* **Task item**
Count the lines below that hold the string "file". Give only that number.

═══ Source data

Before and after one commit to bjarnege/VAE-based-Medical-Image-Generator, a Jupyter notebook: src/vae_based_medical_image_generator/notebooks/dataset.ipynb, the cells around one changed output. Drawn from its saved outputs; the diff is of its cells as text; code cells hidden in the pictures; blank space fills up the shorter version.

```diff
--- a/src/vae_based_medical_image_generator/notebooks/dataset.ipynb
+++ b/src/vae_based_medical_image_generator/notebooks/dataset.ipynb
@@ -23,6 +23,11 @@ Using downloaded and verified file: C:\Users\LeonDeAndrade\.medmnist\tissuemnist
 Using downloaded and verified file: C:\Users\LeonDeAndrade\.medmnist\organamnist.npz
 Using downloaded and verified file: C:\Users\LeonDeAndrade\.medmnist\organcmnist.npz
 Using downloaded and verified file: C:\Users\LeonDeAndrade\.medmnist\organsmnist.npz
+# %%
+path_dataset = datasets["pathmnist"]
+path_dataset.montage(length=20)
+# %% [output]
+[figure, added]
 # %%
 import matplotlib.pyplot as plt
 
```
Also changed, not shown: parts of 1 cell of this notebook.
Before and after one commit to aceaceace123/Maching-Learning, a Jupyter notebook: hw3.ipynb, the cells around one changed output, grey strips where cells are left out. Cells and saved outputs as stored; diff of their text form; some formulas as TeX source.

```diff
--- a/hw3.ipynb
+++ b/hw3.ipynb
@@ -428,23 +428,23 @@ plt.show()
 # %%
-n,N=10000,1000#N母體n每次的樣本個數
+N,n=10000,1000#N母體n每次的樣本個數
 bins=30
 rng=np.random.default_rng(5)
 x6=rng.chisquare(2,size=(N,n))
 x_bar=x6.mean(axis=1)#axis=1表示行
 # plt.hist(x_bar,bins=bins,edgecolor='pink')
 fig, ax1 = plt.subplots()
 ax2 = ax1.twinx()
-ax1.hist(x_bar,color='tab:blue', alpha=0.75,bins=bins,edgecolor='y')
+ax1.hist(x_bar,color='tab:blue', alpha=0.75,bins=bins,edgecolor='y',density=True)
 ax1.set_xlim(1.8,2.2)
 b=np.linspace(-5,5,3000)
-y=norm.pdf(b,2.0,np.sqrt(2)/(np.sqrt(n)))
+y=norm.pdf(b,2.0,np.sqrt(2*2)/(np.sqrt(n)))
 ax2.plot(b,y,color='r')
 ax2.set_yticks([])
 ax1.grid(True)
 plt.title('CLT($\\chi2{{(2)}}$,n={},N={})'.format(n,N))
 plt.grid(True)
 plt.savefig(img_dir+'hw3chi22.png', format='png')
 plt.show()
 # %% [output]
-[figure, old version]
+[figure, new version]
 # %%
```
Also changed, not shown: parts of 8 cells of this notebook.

══════

* **Written solution**
4